(Items from a dataset)

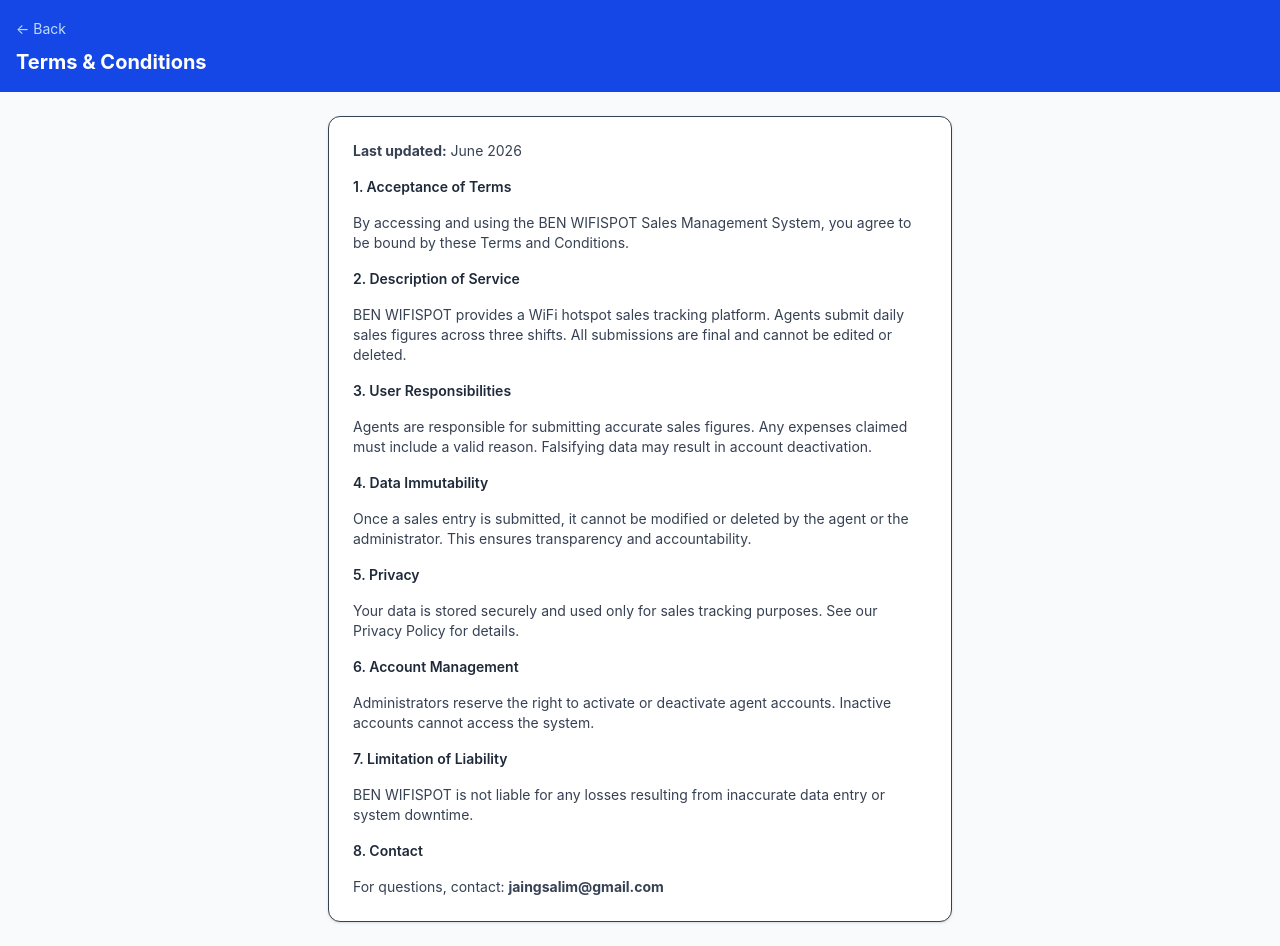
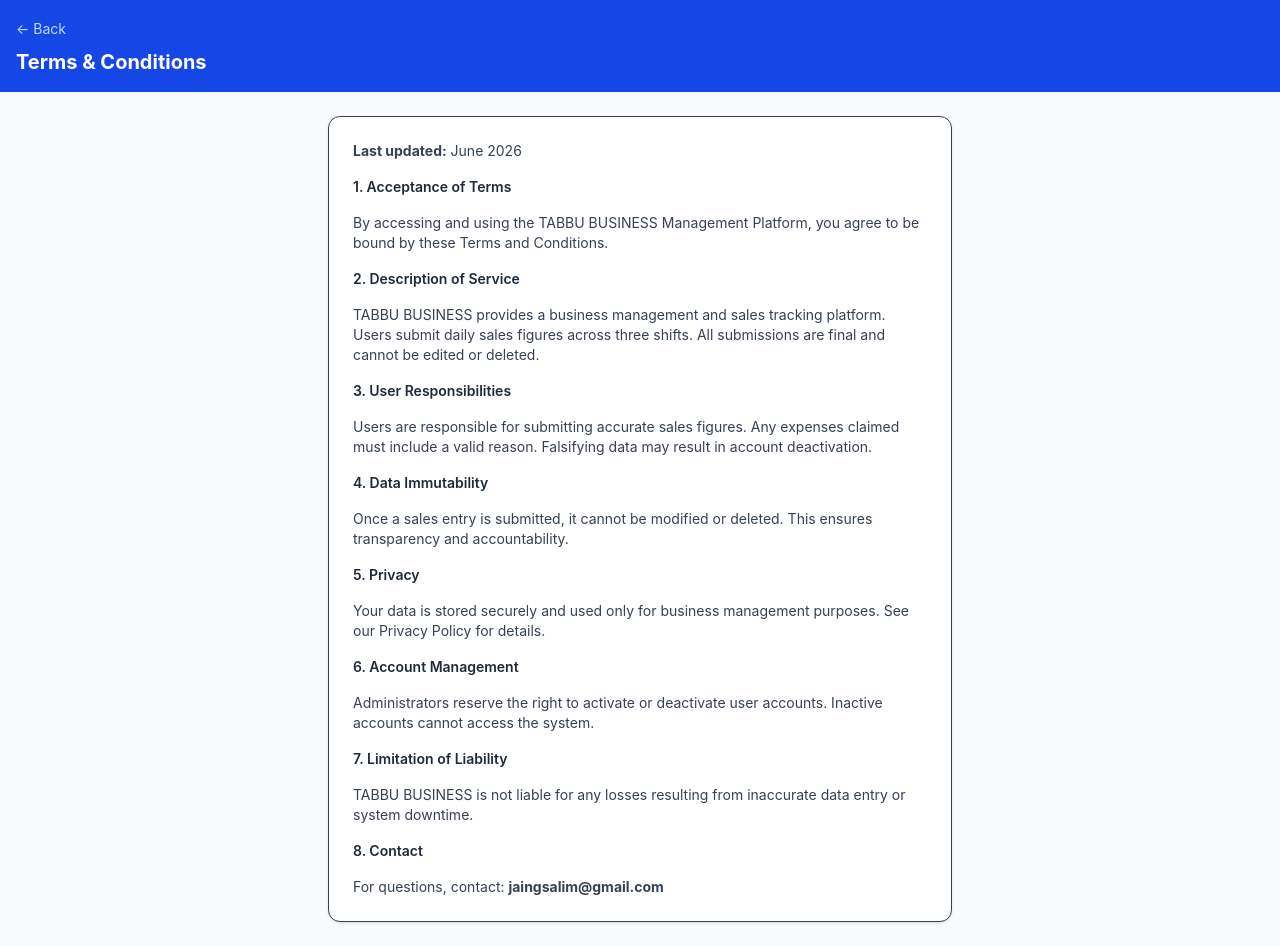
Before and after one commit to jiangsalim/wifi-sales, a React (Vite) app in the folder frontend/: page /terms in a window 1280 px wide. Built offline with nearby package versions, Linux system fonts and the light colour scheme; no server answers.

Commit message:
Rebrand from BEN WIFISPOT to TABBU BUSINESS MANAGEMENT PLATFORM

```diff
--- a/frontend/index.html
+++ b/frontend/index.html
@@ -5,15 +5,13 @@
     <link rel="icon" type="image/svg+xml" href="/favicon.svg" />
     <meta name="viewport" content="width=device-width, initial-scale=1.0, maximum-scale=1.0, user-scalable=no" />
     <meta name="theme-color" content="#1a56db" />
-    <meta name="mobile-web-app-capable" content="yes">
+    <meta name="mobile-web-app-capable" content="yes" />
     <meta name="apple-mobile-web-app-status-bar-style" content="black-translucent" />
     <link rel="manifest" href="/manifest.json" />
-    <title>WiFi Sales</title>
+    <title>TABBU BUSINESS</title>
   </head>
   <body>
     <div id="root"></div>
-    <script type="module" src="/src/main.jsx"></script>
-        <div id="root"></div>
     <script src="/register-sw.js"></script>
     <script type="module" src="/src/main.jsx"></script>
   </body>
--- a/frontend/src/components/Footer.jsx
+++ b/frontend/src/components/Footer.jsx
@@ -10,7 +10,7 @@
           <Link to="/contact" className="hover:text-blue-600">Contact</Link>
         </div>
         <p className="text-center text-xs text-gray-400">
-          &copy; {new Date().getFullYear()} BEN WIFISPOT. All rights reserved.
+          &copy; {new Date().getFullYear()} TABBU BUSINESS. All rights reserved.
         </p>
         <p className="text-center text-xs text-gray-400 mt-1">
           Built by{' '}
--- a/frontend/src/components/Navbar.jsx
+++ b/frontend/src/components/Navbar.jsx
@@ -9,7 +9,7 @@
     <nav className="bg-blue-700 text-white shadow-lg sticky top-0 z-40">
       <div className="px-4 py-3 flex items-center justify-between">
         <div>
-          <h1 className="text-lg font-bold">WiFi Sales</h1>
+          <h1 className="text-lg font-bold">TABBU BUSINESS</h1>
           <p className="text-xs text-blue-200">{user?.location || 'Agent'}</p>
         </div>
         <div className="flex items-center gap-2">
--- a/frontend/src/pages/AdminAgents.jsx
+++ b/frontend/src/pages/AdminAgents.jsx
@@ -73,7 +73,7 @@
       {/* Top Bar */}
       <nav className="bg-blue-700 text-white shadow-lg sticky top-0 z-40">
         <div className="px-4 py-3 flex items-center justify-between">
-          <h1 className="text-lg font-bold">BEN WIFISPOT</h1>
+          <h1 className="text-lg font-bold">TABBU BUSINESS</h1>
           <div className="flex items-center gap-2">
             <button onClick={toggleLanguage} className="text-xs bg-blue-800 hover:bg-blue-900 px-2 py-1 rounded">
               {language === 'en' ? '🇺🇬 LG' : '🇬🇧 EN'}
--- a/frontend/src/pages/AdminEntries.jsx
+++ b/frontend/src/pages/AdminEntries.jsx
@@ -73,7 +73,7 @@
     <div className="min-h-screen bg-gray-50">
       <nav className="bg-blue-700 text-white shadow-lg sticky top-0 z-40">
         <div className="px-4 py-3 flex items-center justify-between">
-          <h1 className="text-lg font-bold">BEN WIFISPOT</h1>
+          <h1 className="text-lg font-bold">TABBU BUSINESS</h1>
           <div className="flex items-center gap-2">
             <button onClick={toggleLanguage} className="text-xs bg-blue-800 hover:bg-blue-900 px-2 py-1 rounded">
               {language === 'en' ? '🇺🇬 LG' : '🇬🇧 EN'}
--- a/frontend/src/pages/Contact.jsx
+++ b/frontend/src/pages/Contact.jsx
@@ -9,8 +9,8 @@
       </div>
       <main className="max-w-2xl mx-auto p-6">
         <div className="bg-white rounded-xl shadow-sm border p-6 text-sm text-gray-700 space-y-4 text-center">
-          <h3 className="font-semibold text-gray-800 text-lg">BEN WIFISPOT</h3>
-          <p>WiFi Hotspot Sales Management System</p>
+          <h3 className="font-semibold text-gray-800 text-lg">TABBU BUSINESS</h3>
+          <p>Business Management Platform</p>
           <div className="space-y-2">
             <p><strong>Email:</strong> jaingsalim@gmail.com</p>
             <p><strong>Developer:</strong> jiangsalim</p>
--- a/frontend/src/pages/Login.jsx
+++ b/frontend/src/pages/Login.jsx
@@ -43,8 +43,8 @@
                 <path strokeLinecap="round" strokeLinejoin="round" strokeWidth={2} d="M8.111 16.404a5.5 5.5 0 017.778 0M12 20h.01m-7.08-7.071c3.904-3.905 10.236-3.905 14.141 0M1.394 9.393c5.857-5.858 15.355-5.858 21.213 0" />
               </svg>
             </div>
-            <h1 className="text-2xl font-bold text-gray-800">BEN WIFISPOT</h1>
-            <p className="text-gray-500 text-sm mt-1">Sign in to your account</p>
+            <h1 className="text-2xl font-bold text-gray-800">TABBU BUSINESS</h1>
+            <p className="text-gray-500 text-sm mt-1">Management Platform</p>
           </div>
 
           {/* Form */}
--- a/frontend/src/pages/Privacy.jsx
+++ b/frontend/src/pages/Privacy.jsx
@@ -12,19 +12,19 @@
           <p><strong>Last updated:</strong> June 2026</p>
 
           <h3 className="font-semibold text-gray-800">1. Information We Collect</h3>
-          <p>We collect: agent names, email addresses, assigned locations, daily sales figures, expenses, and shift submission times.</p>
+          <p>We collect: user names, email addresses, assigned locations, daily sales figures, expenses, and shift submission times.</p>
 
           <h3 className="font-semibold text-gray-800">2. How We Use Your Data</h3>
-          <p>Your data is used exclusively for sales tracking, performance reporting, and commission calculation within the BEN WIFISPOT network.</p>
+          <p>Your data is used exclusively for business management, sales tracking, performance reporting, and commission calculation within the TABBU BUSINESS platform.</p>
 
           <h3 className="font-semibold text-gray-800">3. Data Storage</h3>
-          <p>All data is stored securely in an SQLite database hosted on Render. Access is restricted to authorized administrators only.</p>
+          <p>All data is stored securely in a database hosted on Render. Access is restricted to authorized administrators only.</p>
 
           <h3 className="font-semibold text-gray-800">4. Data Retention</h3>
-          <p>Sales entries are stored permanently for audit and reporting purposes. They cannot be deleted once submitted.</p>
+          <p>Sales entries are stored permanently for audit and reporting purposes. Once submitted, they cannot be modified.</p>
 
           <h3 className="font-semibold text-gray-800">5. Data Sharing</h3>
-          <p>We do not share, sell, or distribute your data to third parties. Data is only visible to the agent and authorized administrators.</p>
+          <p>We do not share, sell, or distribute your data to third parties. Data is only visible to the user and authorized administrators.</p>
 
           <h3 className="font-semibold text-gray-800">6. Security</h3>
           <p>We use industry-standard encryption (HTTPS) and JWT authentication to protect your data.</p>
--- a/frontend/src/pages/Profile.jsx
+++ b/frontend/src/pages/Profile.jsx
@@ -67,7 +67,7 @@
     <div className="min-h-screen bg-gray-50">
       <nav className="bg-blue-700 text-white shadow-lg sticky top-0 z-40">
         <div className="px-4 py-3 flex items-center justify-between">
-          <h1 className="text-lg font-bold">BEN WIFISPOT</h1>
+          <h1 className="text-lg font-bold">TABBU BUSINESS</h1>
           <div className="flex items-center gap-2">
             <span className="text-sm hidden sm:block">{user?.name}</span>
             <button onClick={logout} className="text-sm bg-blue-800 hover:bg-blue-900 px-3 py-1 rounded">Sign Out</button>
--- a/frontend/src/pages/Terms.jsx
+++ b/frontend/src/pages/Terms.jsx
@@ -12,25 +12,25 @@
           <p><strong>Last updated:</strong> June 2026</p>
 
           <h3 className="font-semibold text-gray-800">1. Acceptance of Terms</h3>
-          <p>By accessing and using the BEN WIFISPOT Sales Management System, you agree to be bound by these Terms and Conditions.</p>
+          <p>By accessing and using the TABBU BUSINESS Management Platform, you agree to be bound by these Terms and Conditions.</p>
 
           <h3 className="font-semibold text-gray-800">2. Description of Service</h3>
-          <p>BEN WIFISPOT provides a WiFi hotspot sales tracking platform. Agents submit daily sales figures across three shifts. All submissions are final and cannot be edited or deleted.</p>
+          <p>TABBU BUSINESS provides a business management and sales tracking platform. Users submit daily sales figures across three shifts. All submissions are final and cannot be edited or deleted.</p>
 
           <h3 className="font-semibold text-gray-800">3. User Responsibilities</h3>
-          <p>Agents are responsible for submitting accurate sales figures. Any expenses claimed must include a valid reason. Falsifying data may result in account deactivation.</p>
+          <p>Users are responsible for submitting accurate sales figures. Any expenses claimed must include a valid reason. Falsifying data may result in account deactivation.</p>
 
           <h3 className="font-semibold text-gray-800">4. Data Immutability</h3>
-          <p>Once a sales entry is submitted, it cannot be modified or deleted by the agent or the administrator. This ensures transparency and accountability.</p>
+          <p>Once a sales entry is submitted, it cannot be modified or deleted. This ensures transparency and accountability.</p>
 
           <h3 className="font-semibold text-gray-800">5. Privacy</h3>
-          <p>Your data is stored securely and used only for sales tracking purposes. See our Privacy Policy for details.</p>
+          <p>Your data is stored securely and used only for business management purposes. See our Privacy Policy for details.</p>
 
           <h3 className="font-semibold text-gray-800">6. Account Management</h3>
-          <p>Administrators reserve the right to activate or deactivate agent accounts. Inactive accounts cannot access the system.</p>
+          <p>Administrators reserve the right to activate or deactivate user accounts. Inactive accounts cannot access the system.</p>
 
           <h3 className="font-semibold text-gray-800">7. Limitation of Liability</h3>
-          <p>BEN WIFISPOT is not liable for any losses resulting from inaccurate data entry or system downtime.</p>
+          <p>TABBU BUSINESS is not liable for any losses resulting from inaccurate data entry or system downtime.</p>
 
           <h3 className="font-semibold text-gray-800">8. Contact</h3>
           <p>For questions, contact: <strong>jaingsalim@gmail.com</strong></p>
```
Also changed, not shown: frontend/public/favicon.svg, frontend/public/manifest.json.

* [WORK TASK]: Copy out every line of the data that includes the word "modified".

* [SOLUTION TO THIS TASK]:
+          <p>Sales entries are stored permanently for audit and reporting purposes. Once submitted, they cannot be modified.</p>
-          <p>Once a sales entry is submitted, it cannot be modified or deleted by the agent or the administrator. This ensures transparency and accountability.</p>
+          <p>Once a sales entry is submitted, it cannot be modified or deleted. This ensures transparency and accountability.</p>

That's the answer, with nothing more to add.